Work to complete:
Your output should repeat the entries below exactly. It should contain no images.
--- Task inputs Enclosed Below ---
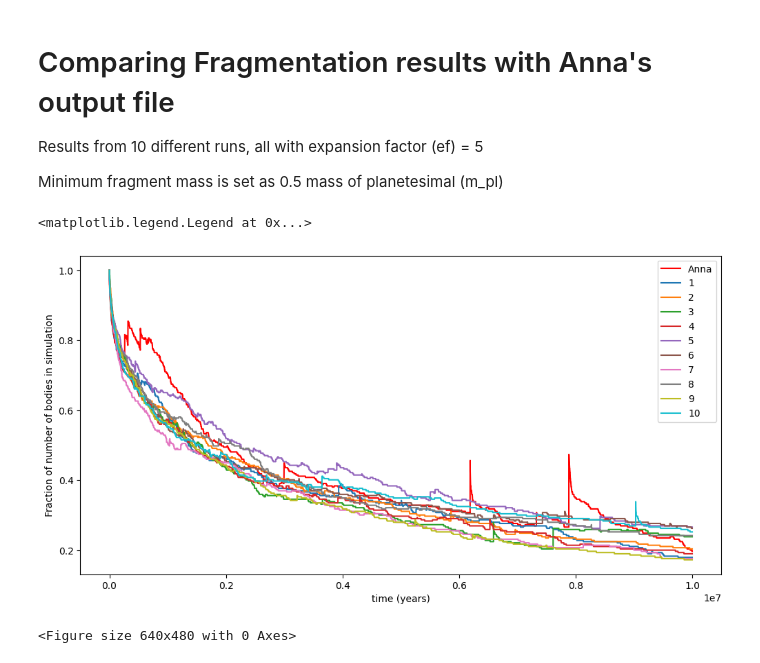
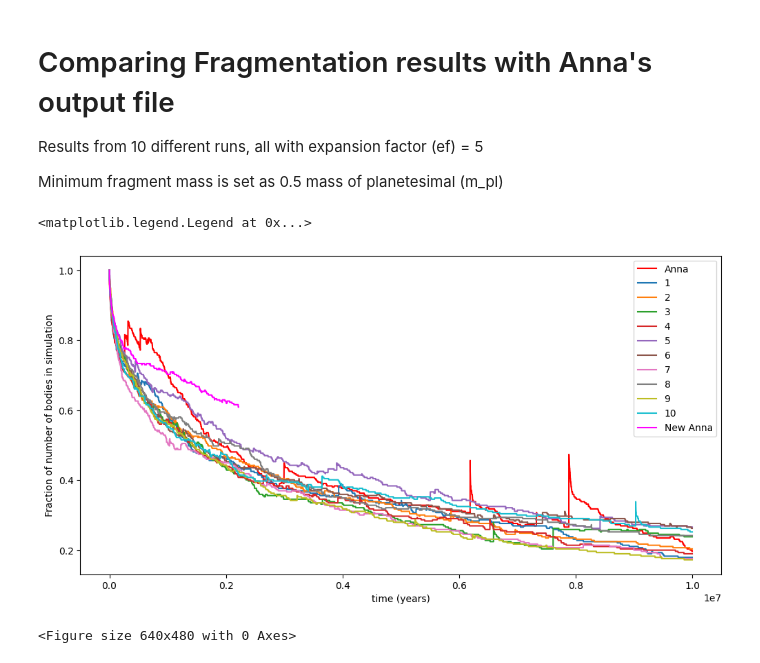
Before and after one commit to haniyehtajer/planetgarten, a Jupyter notebook: simulation_results/report_dec18.ipynb, the cells around one changed output. Drawn from its saved outputs; the diff is of its cells as text; code cells hidden in the pictures.

```diff
--- a/simulation_results/report_dec18.ipynb
+++ b/simulation_results/report_dec18.ipynb
@@ -20,6 +20,9 @@ min_frag_mass = 0.5 * m_pl
 anna_t_type, anna_n = rr.extract_data_outfile('/home/tajer.1/rebound/examples/data/Anna.out')
 anna_old_v, anna_old_b = rr.extract_data_impact('/home/tajer.1/rebound/examples/data/Anna.out')
 anna_df = rr.extract_data_outfile_full('/home/tajer.1/rebound/examples/data/Anna.out')
+
+anna_new_df = rr.extract_data_outfile_full('/home/tajer.1/rebound/examples/childs_eg/slurm-8196365.out')
+anna_new_n = rr.read_num_bodies('/home/tajer.1/rebound/examples/childs_eg/slurm-8196365.out')
 # %%
 #sample .out file path: /home/tajer.1/rebound/examples/han_1/slurm-8186879.out
 #code below opens every folder with base path and reads the .out file, then saves data into the related dataframe
@@ -185,27 +172,28 @@ ht10, h_n_10 = rr.extract_data_outfile('/home/tajer.1/rebound/examples/han_10/sl
 # %%
 n_0 = 26+260+3 #embryos, pls, sun, saturn, jupiter
 
 plt.figure(figsize=(12,6))
 
 plt.plot(anna_n['t'], anna_n['n_bodies']/n_0, label = 'Anna', color = 'red')
 plt.plot(h_n_1['t'], h_n_1['n_bodies']/n_0, label = 1)
 plt.plot(h_n_2['t'], h_n_2['n_bodies']/n_0, label = 2)
 plt.plot(h_n_3['t'], h_n_3['n_bodies']/n_0, label = 3)
 plt.plot(h_n_4['t'], h_n_4['n_bodies']/n_0, label = 4)
 plt.plot(h_n_5['t'], h_n_5['n_bodies']/n_0, label = 5)
 plt.plot(h_n_6['t'], h_n_6['n_bodies']/n_0, label = 6)
 plt.plot(h_n_7['t'], h_n_7['n_bodies']/n_0, label = 7)
 plt.plot(h_n_8['t'], h_n_8['n_bodies']/n_0, label = 8)
 plt.plot(h_n_9['t'], h_n_9['n_bodies']/n_0, label = 9)
 plt.plot(h_n_10['t'], h_n_10['n_bodies']/n_0, label = 10)
+plt.plot(anna_new_n['t'], anna_new_n['n_bodies']/n_0, label = 'New Anna', color = 'magenta')
 
 plt.xlabel('time (years)')
 plt.ylabel('Fraction of number of bodies in simulation')
 
 plt.legend()
 # %% [output]
 <matplotlib.legend.Legend at 0x...>
-[figure, old version]
+[figure, new version]
 # %%
 v_list = pd.concat([h_df_1['Vimp/Vesc'],
                     h_df_2['Vimp/Vesc'],
```
Also changed, not shown: parts of 15 cells of this notebook.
--- End of Enclosed Task inputs ---
Solution to this problem:
Before and after one commit to haniyehtajer/planetgarten, a Jupyter notebook: simulation_results/report_dec18.ipynb, the cells around one changed output. Drawn from its saved outputs; the diff is of its cells as text; code cells hidden in the pictures.

```diff
--- a/simulation_results/report_dec18.ipynb
+++ b/simulation_results/report_dec18.ipynb
@@ -20,6 +20,9 @@ min_frag_mass = 0.5 * m_pl
 anna_t_type, anna_n = rr.extract_data_outfile('/home/tajer.1/rebound/examples/data/Anna.out')
 anna_old_v, anna_old_b = rr.extract_data_impact('/home/tajer.1/rebound/examples/data/Anna.out')
 anna_df = rr.extract_data_outfile_full('/home/tajer.1/rebound/examples/data/Anna.out')
+
+anna_new_df = rr.extract_data_outfile_full('/home/tajer.1/rebound/examples/childs_eg/slurm-8196365.out')
+anna_new_n = rr.read_num_bodies('/home/tajer.1/rebound/examples/childs_eg/slurm-8196365.out')
 # %%
 #sample .out file path: /home/tajer.1/rebound/examples/han_1/slurm-8186879.out
 #code below opens every folder with base path and reads the .out file, then saves data into the related dataframe
@@ -185,27 +172,28 @@ ht10, h_n_10 = rr.extract_data_outfile('/home/tajer.1/rebound/examples/han_10/sl
 # %%
 n_0 = 26+260+3 #embryos, pls, sun, saturn, jupiter
 
 plt.figure(figsize=(12,6))
 
 plt.plot(anna_n['t'], anna_n['n_bodies']/n_0, label = 'Anna', color = 'red')
 plt.plot(h_n_1['t'], h_n_1['n_bodies']/n_0, label = 1)
 plt.plot(h_n_2['t'], h_n_2['n_bodies']/n_0, label = 2)
 plt.plot(h_n_3['t'], h_n_3['n_bodies']/n_0, label = 3)
 plt.plot(h_n_4['t'], h_n_4['n_bodies']/n_0, label = 4)
 plt.plot(h_n_5['t'], h_n_5['n_bodies']/n_0, label = 5)
 plt.plot(h_n_6['t'], h_n_6['n_bodies']/n_0, label = 6)
 plt.plot(h_n_7['t'], h_n_7['n_bodies']/n_0, label = 7)
 plt.plot(h_n_8['t'], h_n_8['n_bodies']/n_0, label = 8)
 plt.plot(h_n_9['t'], h_n_9['n_bodies']/n_0, label = 9)
 plt.plot(h_n_10['t'], h_n_10['n_bodies']/n_0, label = 10)
+plt.plot(anna_new_n['t'], anna_new_n['n_bodies']/n_0, label = 'New Anna', color = 'magenta')
 
 plt.xlabel('time (years)')
 plt.ylabel('Fraction of number of bodies in simulation')
 
 plt.legend()
 # %% [output]
 <matplotlib.legend.Legend at 0x...>
-[figure, old version]
+[figure, new version]
 # %%
 v_list = pd.concat([h_df_1['Vimp/Vesc'],
                     h_df_2['Vimp/Vesc'],
```
Also changed, not shown: parts of 15 cells of this notebook.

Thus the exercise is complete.